All the equipment at our navigation station had to be replaced. It was a bit of a disaster for many months as we awaited for parts to come in. Diego had to build a new face panel to accommodate the new parts, but the end product came out really nice giving us a much cleaner, less cluttered space.
Our solar panels were fried and had to be replaced. The new panels had different specifications, so we had to modify our existing rails to accommodate them.
New Solar Panels Providing Energy
DC DIGITAL SWITCHING: POWER
The last to arrive, even though it was the first to be ordered, was our main digital switching or AC/DC control system. Of course it had to be built, programmed, and calibrated before being sent to us. Catana built their boats with cartes which are no longer being manufactured. So, we replaced the system with a C-Zone system.
The old Digital Switching Control Panel (lower left photo) was completely destroyed by the lightning strike and is no longer available. C-Zone replaced it, which is a complicated beast, but gives us much better monitoring and access to everything remotely. We can now control systems from this main control panel, a sub-control panel in the master suite, through B&G, and on an iPad.
We also took care of standard maintenance including wash, wax, bottom job, and prop speed. I love the mid-way photo of the wash wax below (middle photo).

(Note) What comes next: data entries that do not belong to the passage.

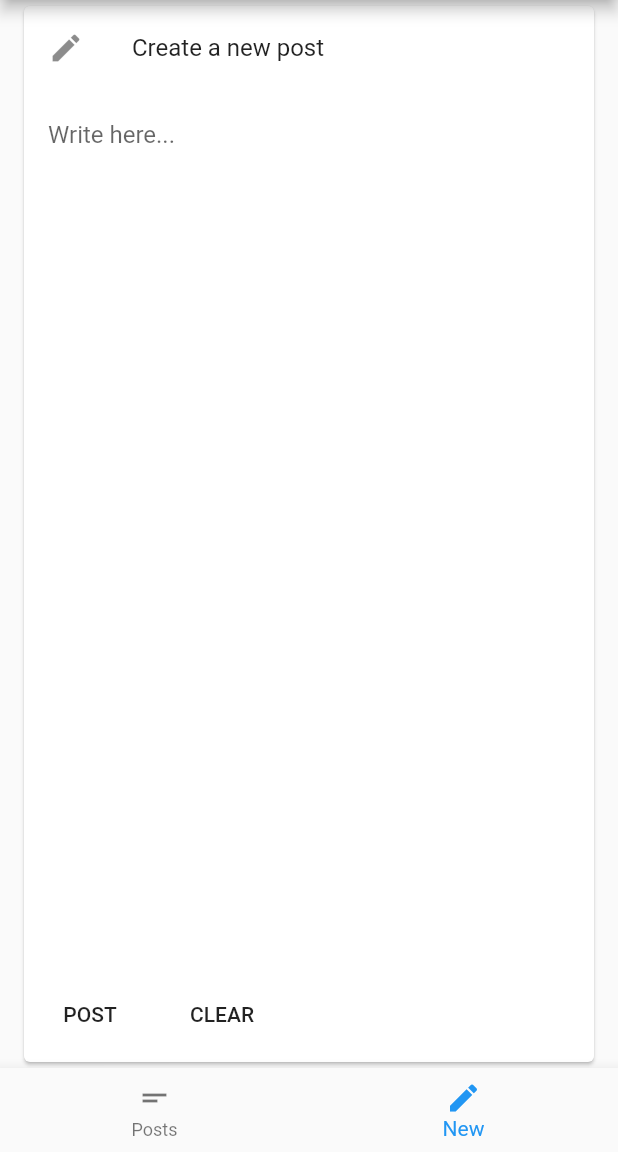
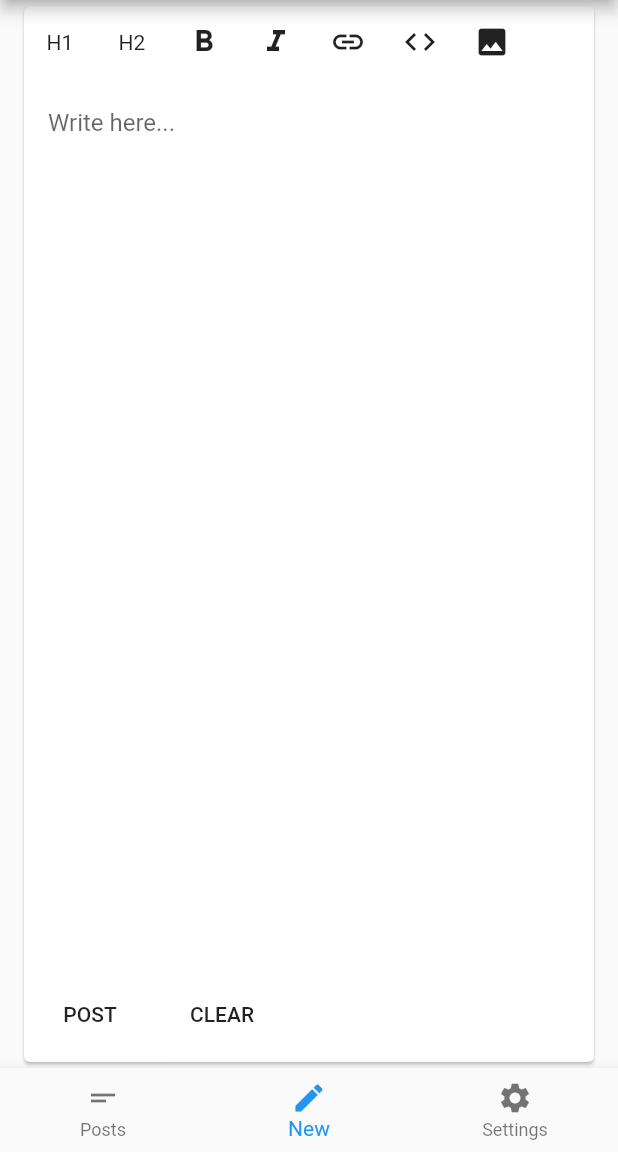
Before and after one commit to yahya31415/yahya_webspace_admin, a Flutter app: the screen it shows after launch, item 2 of the bottom bar chosen, on a phone screen of 412 x 824 dp, the part 84-1236 px from its top. Run offline on Flutter 3.47's test engine with Material 2 defaults, Android fonts, the phone set to English and light mode, and no system bars.

Commit message:
format row

```diff
--- a/lib/pages/homePage.dart
+++ b/lib/pages/homePage.dart
@@ -42,6 +42,10 @@ class _HomePageState extends State<HomePage> {
           BottomNavigationBarItem(
             icon: Icon(Icons.edit),
             title: Text('New'),
+          ),
+          BottomNavigationBarItem(
+            icon: Icon(Icons.settings),
+            title: Text('Settings'),
           )
         ],
         onTap: setCurrentTab,
--- a/lib/pages/newPostPage.dart
+++ b/lib/pages/newPostPage.dart
@@ -1,15 +1,49 @@
 import 'package:flutter/material.dart';
 
 class NewPostPage extends StatelessWidget {
+  final controller = TextEditingController();
+
   @override
   Widget build(BuildContext context) {
     return Card(
       margin: const EdgeInsets.symmetric(horizontal: 16.0, vertical: 4.0),
       child: Column(
         children: <Widget>[
-          ListTile(
-            leading: Icon(Icons.edit),
-            title: Text('Create a new post'),
+          Row(
+            children: <Widget>[
+              IconButton(
+                icon: Text('H1'),
+                onPressed: () => format(),
+              ),
+              IconButton(
+                icon: Text('H2'),
+                onPressed: () => format(),
+              ),
+//              IconButton(
+//                icon: Text('H3'),
+//                onPressed: () => format(),
+//              ),
+              IconButton(
+                icon: Icon(Icons.format_bold),
+                onPressed: () => format(),
+              ),
+              IconButton(
+                icon: Icon(Icons.format_italic),
+                onPressed: () => format(),
+              ),
+              IconButton(
+                icon: Icon(Icons.link),
+                onPressed: () => format(),
+              ),
+              IconButton(
+                icon: Icon(Icons.code),
+                onPressed: () => format(),
+              ),
+              IconButton(
+                icon: Icon(Icons.image),
+                onPressed: () => format(),
+              )
+            ],
           ),
           _textField(context),
           Padding(
@@ -51,6 +85,8 @@ class NewPostPage extends StatelessWidget {
     );
   }
 
+  void format() {}
+
   void post() {}
 
   void clear() {}
```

The last color of our skirt was red and they sanded it down, painted a light blue which we didn’t like and changed it to a dark blue, which we love.
Prop speed is used by a lot of fishing and speed boats. We have never applied it to our props because it’s very expensive. But, Bristol Marine included it for free with the cost of our bottom job. Prop Speed prevents marine growth from bonding to metal surfaces below the waterline.

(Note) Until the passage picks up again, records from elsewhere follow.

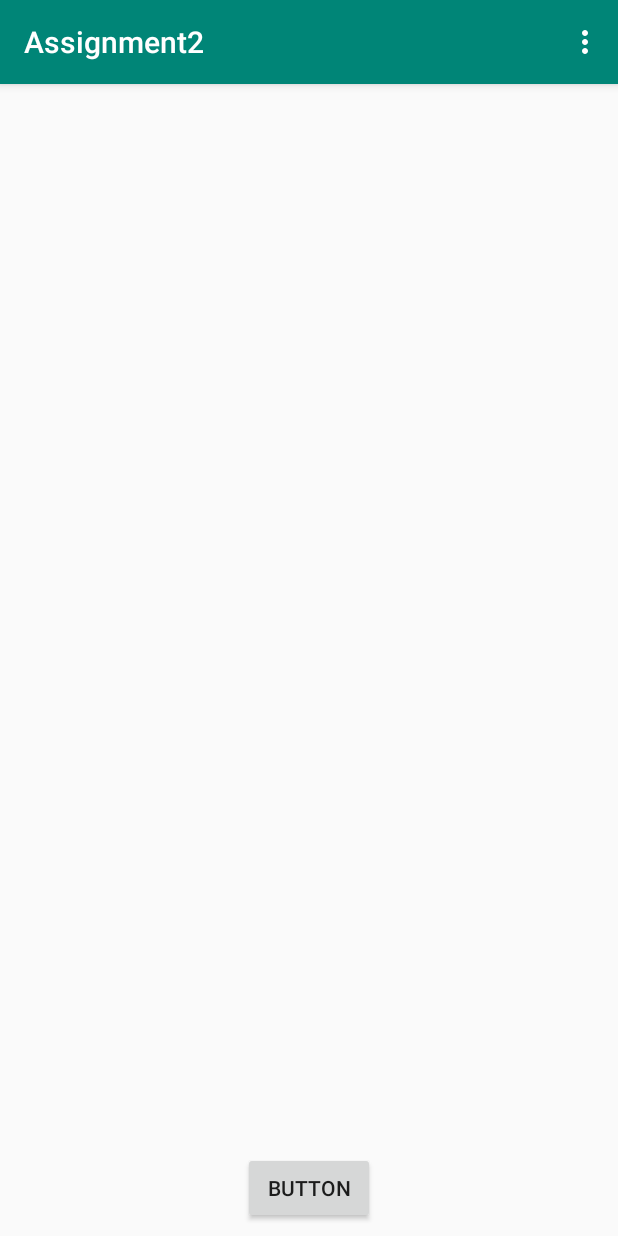
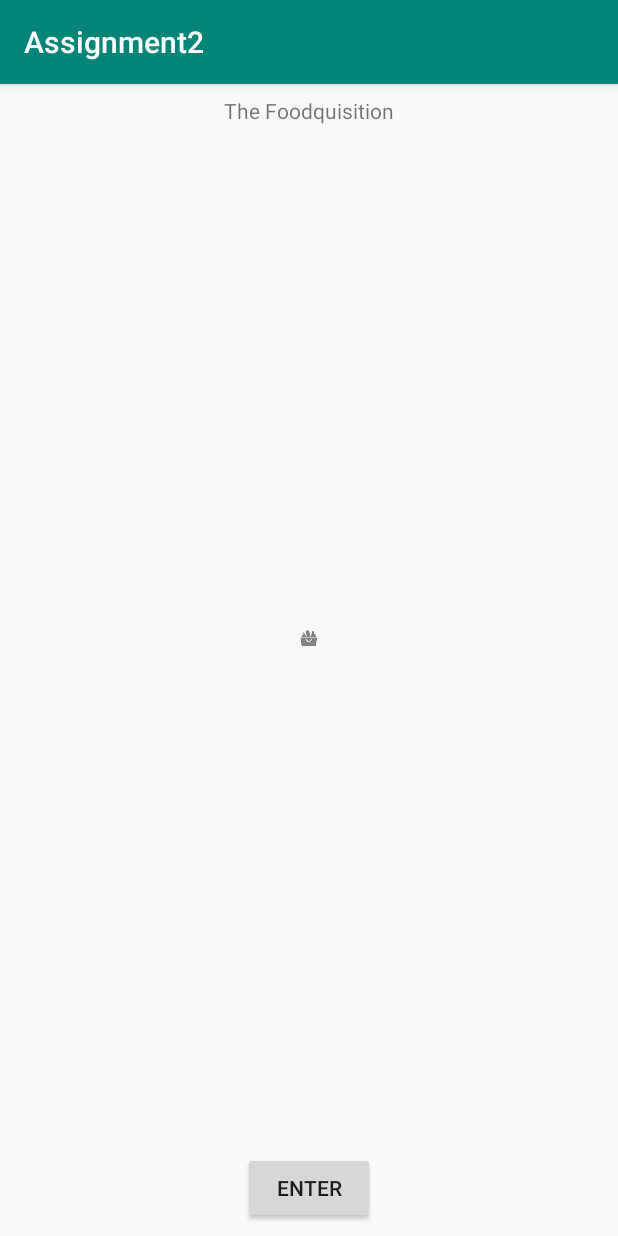
Before and after one commit to jharrilim/comp304-assignment2, an Android app: the screen it shows after launch (MainActivity), on a phone screen of 412 x 824 dp. Run offline under Robolectric (Android 15) with nearby library versions, the phone set to English and light mode, and no system bars.

Commit message:
add navigation

```diff
--- a/app/src/main/java/comp304/josephharrisonlim/assignment2/MainActivity.kt
+++ b/app/src/main/java/comp304/josephharrisonlim/assignment2/MainActivity.kt
@@ -1,9 +1,9 @@
 package comp304.josephharrisonlim.assignment2
 
+import android.content.Intent
 import android.support.v7.app.AppCompatActivity
 import android.os.Bundle
-import android.view.Menu
-import android.view.MenuInflater
+import android.view.View
 
 class MainActivity : AppCompatActivity() {
 
@@ -12,10 +12,8 @@ class MainActivity : AppCompatActivity() {
         setContentView(R.layout.activity_main)
     }
 
-    override fun onCreateOptionsMenu(menu: Menu?): Boolean {
-        super.onCreateOptionsMenu(menu)
-        val inflater: MenuInflater = menuInflater
-        inflater.inflate(R.menu.menu, menu)
-        return true
+    protected fun enterBtnClicked(view: View?) {
+        if (view == null) return
+        startActivity(Intent(this, MenuActivity::class.java))
     }
 }
--- a/app/src/main/res/layout/activity_main.xml
+++ b/app/src/main/res/layout/activity_main.xml
@@ -13,8 +13,36 @@
         android:layout_marginStart="8dp"
         android:layout_marginEnd="8dp"
         android:layout_marginBottom="8dp"
-        android:text="Button"
+        android:onClick="enterBtnClicked"
+        android:text="Enter"
         app:layout_constraintBottom_toBottomOf="parent"
         app:layout_constraintEnd_toEndOf="parent"
         app:layout_constraintStart_toStartOf="parent" />
+
+    <ImageView
+        android:id="@+id/imageView"
+        android:layout_width="wrap_content"
+        android:layout_height="wrap_content"
+        android:layout_marginStart="8dp"
+        android:layout_marginTop="8dp"
+        android:layout_marginEnd="8dp"
+        android:layout_marginBottom="8dp"
+        app:layout_constraintBottom_toTopOf="@+id/button"
+        app:layout_constraintEnd_toEndOf="parent"
+        app:layout_constraintStart_toStartOf="parent"
+        app:layout_constraintTop_toBottomOf="@+id/textView"
+        app:srcCompat="@drawable/store_logo" />
+
+    <TextView
+        android:id="@+id/textView"
+        android:layout_width="wrap_content"
+        android:layout_height="wrap_content"
+        android:layout_marginStart="8dp"
+        android:layout_marginTop="8dp"
+        android:layout_marginEnd="8dp"
+        android:text="@string/company_name"
+        app:layout_constraintEnd_toEndOf="parent"
+        app:layout_constraintStart_toStartOf="parent"
+        app:layout_constraintTop_toTopOf="parent"
+        tools:text="@string/company_name" />
 </android.support.constraint.ConstraintLayout>
--- a/app/src/main/res/menu/menu.xml
+++ b/app/src/main/res/menu/menu.xml
@@ -1,11 +1,16 @@
 <?xml version="1.0" encoding="utf-8"?>
-<menu xmlns:android="http://schemas.android.com/apk/res/android">
-    <item android:id="@+id/new_game"
+<menu xmlns:tools="http://schemas.android.com/tools"
+    xmlns:android="http://schemas.android.com/apk/res/android">
+    <item
+        android:id="@+id/menu_vegetableBtn"
         android:title="@string/vegetables" />
-    <item android:id="@+id/fruits"
+    <item
+        android:id="@+id/menu_fruitsBtn"
         android:title="@string/fruits" />
-    <item android:id="@+id/grains"
+    <item
+        android:id="@+id/menu_grainsBtn"
         android:title="@string/grains" />
-    <item android:id="@+id/dairy"
+    <item
+        android:id="@+id/menu_dairyBtn"
         android:title="@string/dairy" />
 </menu>
--- a/app/src/main/res/values/strings.xml
+++ b/app/src/main/res/values/strings.xml
@@ -1,5 +1,6 @@
 <resources>
     <string name="app_name">Assignment2</string>
+    <string name="company_name">The Foodquisition</string>
     <string name="vegetables">Vegetables</string>
     <string name="fruits">Fruits</string>
     <string name="grains">Grain/Cereal Foods</string>
```
Also changed, not shown: app/src/main/AndroidManifest.xml (+25 -7 lines), app/src/main/java/comp304/josephharrisonlim/assignment2/CheckoutActivity.kt (added, +12 -0 lines), app/src/main/java/comp304/josephharrisonlim/assignment2/FinalOrderActivity.kt (added, +12 -0 lines), app/src/main/java/comp304/josephharrisonlim/assignment2/MenuActivity.kt (+38 -0 lines), app/src/main/res/layout/activity_checkout.xml (added, +9 -0 lines), app/src/main/res/layout/activity_final_order.xml (added, +9 -0 lines).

Stepping the Mast:
Stepping the mast requires a village. We had a rigging crew (3), yard assistants (3), AG Marine (5), painters (2), crane driver, lift drivers (3), launch slip helpers (4), a diver, and of course Matt and I.
Stepping the mast includes: carefully positioning the mast, connecting all the cables, securing the standing rigging (and tuning it), and putting the lazy jacks, sail bag, main sail, jib, and reefing lines all back on. Then they touch up the bottom job where the blocks were located, move the crane, bring in the lift and slowly lower us into the water.
And she floats! Thank God! We had several issues once she was in the water, but we worked through them. Both engines wouldn’t start, but after 20 minutes they were purring like kittens.
Outstanding Items After Splash (since repaired):
- The radar doesn’t work (we have to exchange it for another new one),
- Autopilot smart controller LCD screen is still funky (we are going to live with what we have)
- The new starter battery was dead (charged her up)
- Frigeration is on the fritz (spent 4 days working on it).
The lightning strike slowed us down and beat us up, but we are in the water and one step closer to continuing our adventures on sv Sugar Shack.
Any lightning strike is tough as you never know what it will impact. Some parts work at first, then fail, or fail, then work. Unfortunately, there is no proven way to prevent lightning strikes. All you can do is try your best to stay out of bad weather or zones that are prone to lightning strikes.